Task directions » Go through the material and copy each line that includes "pour".

Material for this exercise »

★ ★ ★ ★ ★ ★ ★

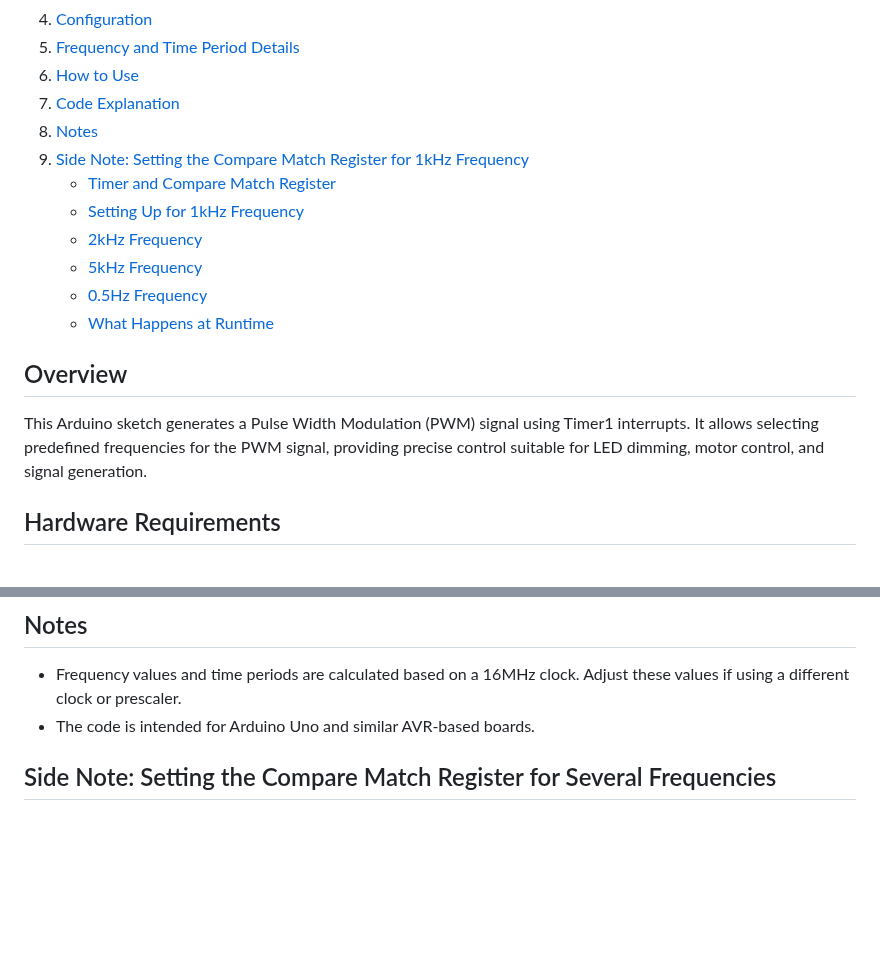
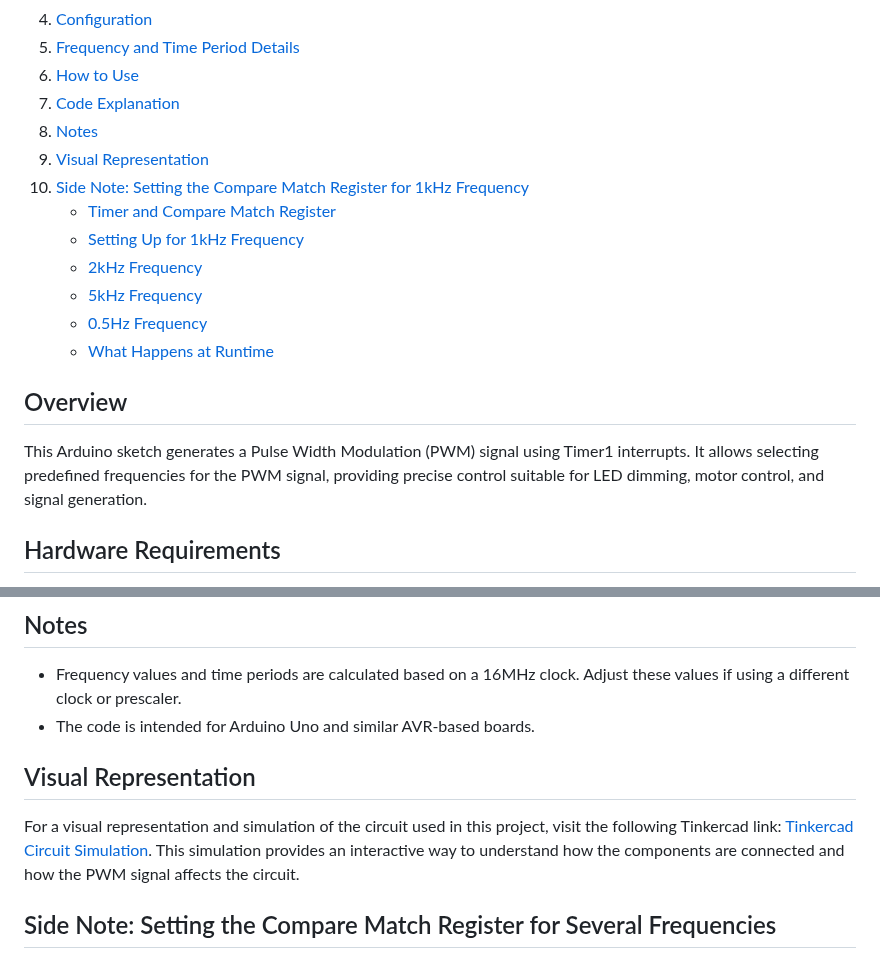
Before and after one commit to aabdelghani/boschTestBench, a Markdown page: README.md, 2 parts joined by grey strips. Rendered like a GitHub page; blank space fills up the shorter version.

```diff
--- a/README.md
+++ b/README.md
@@ -10,7 +10,8 @@
 6. [How to Use](#how-to-use)
 7. [Code Explanation](#code-explanation)
 8. [Notes](#notes)
-9. [Side Note: Setting the Compare Match Register for 1kHz Frequency](#side-note-setting-the-compare-match-register-for-1khz-frequency)
+9. [Visual Representation](#visual-representation)
+10. [Side Note: Setting the Compare Match Register for 1kHz Frequency](#side-note-setting-the-compare-match-register-for-1khz-frequency)
 	- [Timer and Compare Match Register](#timer-and-compare-match-register)
 	- [Setting Up for 1kHz Frequency](#setting-up-for-1khz-frequency)
 	- [2kHz Frequency](#2khz-frequency)
@@ -22,6 +23,7 @@
 ## Overview
 
 This Arduino sketch generates a Pulse Width Modulation (PWM) signal using Timer1 interrupts. It allows selecting predefined frequencies for the PWM signal, providing precise control suitable for LED dimming, motor control, and signal generation.
+
 
 ## Hardware Requirements
 
@@ -66,7 +68,9 @@ These time periods represent the duration of one complete cycle of the PWM signa
 - Frequency values and time periods are calculated based on a 16MHz clock. Adjust these values if using a different clock or prescaler.
 - The code is intended for Arduino Uno and similar AVR-based boards.
 
+## Visual Representation
 
+For a visual representation and simulation of the circuit used in this project, visit the following Tinkercad link: [Tinkercad Circuit Simulation](https://www.tinkercad.com/things/abLLm7h7TJJ-funky-juttuli/editel?sharecode=Xo09mCwedb-p-YJO-K1cbwH3dxxOUjxbuBEUPvEbV6E). This simulation provides an interactive way to understand how the components are connected and how the PWM signal affects the circuit.
 
 ## Side Note: Setting the Compare Match Register for Several Frequencies
 
```
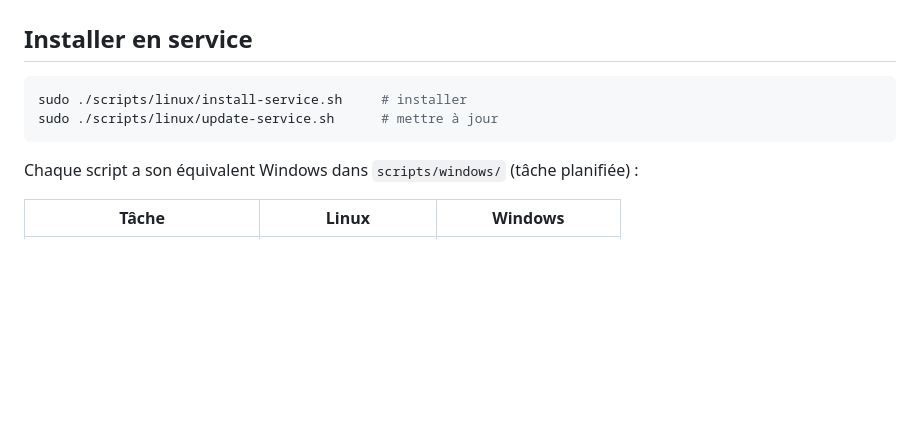
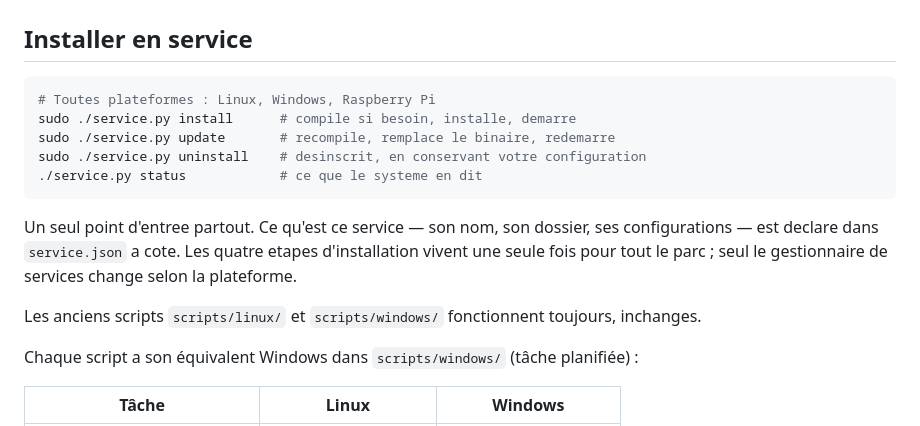
Before and after one commit to morfredus/morfMonitor, a Markdown page: README.fr.md, the part around the change. GitHub-like rendering; blank space fills up the shorter version.

Commit message:
feat: mise à jour de l'installation du service pour unifier les scripts sous un seul point d'entrée

````diff
--- a/README.fr.md
+++ b/README.fr.md
@@ -232,9 +232,20 @@ curl http://127.0.0.1:8790/api/all
 ## Installer en service
 
 ```sh
-sudo ./scripts/linux/install-service.sh     # installer
-sudo ./scripts/linux/update-service.sh      # mettre à jour
+# Toutes plateformes : Linux, Windows, Raspberry Pi
+sudo ./service.py install      # compile si besoin, installe, demarre
+sudo ./service.py update       # recompile, remplace le binaire, redemarre
+sudo ./service.py uninstall    # desinscrit, en conservant votre configuration
+./service.py status            # ce que le systeme en dit
 ```
+
+Un seul point d'entree partout. Ce qu'est ce service — son nom, son dossier,
+ses configurations — est declare dans `service.json` a cote. Les quatre etapes
+d'installation vivent une seule fois pour tout le parc ; seul le gestionnaire
+de services change selon la plateforme.
+
+Les anciens scripts `scripts/linux/` et `scripts/windows/` fonctionnent
+toujours, inchanges.
 
 Chaque script a son équivalent Windows dans `scripts/windows/` (tâche
 planifiée) :
````
Also changed, not shown: README.md (+4 -2 lines).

★ ★ ★ ★ ★ ★ ★

Task response »
feat: mise à jour de l'installation du service pour unifier les scripts sous un seul point d'entrée
+d'installation vivent une seule fois pour tout le parc ; seul le gestionnaire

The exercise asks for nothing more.